Some of you have asked why I’ve turned the comments section off on the main part of the website. The reason is that I want these posts to stand alone and not be open to discourse. I feel that once any post becomes fodder for banter between people that the original posts loses some of its heart. That’s not to say, however, that I’m opposed to feedback and I thank those of you who take the time to tell me what you think.
If I’m looking for direct feedback, then I’ll typically send a few of you something I’ve written. If one of these little gems or lumps of coal find their way into your mailbox, then I’m pretty much demanding that you share your thoughts. I didn’t dip my feet into fiction writing to be ostracized by my friends; I want you to actually respond.
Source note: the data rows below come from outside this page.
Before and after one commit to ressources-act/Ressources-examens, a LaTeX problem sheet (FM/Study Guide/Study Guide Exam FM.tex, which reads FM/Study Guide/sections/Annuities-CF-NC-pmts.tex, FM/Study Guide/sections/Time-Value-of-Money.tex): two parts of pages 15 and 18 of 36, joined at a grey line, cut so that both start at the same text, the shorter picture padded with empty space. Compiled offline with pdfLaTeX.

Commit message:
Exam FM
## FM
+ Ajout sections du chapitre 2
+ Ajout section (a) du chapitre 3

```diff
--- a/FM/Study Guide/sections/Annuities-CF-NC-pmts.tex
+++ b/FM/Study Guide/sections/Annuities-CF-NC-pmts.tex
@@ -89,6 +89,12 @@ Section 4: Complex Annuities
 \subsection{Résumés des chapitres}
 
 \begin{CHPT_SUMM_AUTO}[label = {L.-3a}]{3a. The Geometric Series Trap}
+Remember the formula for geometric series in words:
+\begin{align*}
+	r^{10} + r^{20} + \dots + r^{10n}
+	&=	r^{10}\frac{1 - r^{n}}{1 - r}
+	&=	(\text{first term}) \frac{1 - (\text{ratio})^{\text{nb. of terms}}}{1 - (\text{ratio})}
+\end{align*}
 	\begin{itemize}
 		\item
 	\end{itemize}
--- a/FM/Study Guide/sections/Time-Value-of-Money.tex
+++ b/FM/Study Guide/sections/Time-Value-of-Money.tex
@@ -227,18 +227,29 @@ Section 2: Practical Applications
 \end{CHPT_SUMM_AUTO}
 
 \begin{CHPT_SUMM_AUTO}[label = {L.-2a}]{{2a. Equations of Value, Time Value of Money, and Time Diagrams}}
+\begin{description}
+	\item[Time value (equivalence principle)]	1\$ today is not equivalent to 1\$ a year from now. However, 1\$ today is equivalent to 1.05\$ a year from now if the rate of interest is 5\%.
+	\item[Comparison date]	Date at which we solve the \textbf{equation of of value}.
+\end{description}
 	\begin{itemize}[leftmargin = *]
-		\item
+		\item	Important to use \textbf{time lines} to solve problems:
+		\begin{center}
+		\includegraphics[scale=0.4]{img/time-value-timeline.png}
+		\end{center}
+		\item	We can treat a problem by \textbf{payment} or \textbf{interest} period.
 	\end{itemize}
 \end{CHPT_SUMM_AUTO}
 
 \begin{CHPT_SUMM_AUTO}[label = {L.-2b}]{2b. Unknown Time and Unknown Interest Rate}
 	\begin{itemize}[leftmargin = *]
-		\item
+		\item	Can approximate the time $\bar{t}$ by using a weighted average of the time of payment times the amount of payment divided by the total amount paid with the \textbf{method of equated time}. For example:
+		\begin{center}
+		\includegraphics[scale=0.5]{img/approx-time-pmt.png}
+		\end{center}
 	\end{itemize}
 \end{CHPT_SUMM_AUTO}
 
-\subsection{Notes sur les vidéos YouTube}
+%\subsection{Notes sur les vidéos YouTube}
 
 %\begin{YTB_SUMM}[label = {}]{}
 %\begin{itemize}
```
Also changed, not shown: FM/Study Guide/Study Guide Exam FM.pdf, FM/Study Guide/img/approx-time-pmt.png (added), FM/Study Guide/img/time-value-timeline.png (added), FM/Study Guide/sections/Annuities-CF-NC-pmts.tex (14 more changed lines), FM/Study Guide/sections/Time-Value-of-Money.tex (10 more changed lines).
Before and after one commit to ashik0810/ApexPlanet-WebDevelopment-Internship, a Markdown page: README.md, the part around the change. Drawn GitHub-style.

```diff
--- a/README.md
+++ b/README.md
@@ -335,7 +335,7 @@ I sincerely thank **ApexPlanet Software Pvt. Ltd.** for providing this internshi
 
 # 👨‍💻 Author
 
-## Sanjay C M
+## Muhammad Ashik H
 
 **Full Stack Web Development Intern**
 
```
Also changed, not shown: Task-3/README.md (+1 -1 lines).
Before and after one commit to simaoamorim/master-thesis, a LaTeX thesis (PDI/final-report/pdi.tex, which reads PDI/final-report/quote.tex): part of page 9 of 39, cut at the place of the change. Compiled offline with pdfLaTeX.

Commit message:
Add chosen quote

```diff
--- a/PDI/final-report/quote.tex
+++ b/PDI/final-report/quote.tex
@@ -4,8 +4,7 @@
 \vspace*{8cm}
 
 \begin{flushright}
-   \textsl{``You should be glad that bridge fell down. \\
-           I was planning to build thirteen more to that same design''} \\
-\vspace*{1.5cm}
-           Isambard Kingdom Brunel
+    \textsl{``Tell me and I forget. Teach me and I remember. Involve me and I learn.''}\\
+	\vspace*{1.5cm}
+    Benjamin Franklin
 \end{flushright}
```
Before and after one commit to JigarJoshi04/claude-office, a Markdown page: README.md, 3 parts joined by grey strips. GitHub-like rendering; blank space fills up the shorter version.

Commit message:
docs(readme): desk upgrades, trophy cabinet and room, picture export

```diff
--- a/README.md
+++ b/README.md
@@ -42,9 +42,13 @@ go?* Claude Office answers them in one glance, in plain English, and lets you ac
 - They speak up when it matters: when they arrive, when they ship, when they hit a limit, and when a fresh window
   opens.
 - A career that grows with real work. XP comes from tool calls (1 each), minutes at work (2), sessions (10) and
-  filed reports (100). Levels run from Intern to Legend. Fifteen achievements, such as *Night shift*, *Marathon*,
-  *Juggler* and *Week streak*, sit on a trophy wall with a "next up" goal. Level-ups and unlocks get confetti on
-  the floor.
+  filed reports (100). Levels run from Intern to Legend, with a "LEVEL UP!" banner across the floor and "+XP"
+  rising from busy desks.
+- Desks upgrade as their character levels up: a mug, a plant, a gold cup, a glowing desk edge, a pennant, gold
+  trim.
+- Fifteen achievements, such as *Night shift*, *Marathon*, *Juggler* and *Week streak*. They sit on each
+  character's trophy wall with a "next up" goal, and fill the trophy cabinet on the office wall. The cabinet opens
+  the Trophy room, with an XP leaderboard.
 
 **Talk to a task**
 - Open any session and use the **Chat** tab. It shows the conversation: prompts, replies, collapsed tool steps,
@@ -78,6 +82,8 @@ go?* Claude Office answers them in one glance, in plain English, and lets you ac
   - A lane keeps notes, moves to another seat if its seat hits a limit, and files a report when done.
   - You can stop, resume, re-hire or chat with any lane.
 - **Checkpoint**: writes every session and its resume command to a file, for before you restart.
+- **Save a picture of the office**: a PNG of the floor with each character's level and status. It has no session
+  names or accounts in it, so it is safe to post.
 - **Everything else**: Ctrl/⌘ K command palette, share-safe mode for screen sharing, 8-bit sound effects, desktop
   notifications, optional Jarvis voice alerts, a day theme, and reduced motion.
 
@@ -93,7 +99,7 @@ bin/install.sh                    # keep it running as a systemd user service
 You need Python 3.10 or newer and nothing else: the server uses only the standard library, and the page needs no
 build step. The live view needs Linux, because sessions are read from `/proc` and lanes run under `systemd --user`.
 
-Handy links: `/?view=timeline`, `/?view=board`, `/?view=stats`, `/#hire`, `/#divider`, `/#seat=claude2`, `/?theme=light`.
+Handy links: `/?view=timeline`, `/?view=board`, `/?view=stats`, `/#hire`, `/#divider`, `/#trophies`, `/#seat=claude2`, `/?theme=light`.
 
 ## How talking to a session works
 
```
If all you have to say is “I read your piece today. Good luck with your future in sanitation,” then at least I know you’ve received it.
Writing fiction for me makes me quite queasy. With every sentence I put down I worry that I’m being trite or clichéd. I worry that the words are too sparse and the reader won’t get a “feel” for what I’m saying. When I finally wrap it up, usually all five undeveloped paragraphs of it, and send it out I head straight to the restroom to get sick. The minutes tick into hours and I wait for the responses. Jonathan is always the first to say something positive; he’s the one who encourages me (blame him) and the most likely to make suggestions. Jonathan excels at fiction writing, so I always value his comments. Kendra usually follows up with something equally positive, but Kendra knows she’d support me if I wrote, “Johnny got an apple. Johnny put the apple in his pocket. Johnny enjoyed a snack later.” (Another fine story; I’m keeping this post for future writing inspiration.) Basically, I’m saying that my good friends always support my efforts and I support theirs. Still, there’s a small percentage (let’s just call it ONE person) that receive the stories and say nothing.
The lack of response leaves me wondering – was it really THAT bad? I mean, it was flawed and underdeveloped sure, but bad enough that I’ve rendered someone speechless? Bad enough they can’t come up with a “non” comment like “I got your story and it looks like you made use of many sentences. The punctuation was well done and helped me break down the thoughts. It didn’t read like a run-on sentence.”
I see writing and review as a give and take relationship between your friends. If you write something and have the courage to send it out, I will review it and let you know what I think. I probably won’t be as harsh as I would be on certain authors who go by the name Dan Brown, but you’ll know I’ve at least read it. In turn, I expect you to read what I write since I’ve prostrated myself before you and I expect that you let me know you’ve read it. In turn, if you’ve had me read something YOU wrote and I’ve acknowledged it, but don’t return the favor, then the gloves are off. May the muses protect you because I’ve got a “blog”.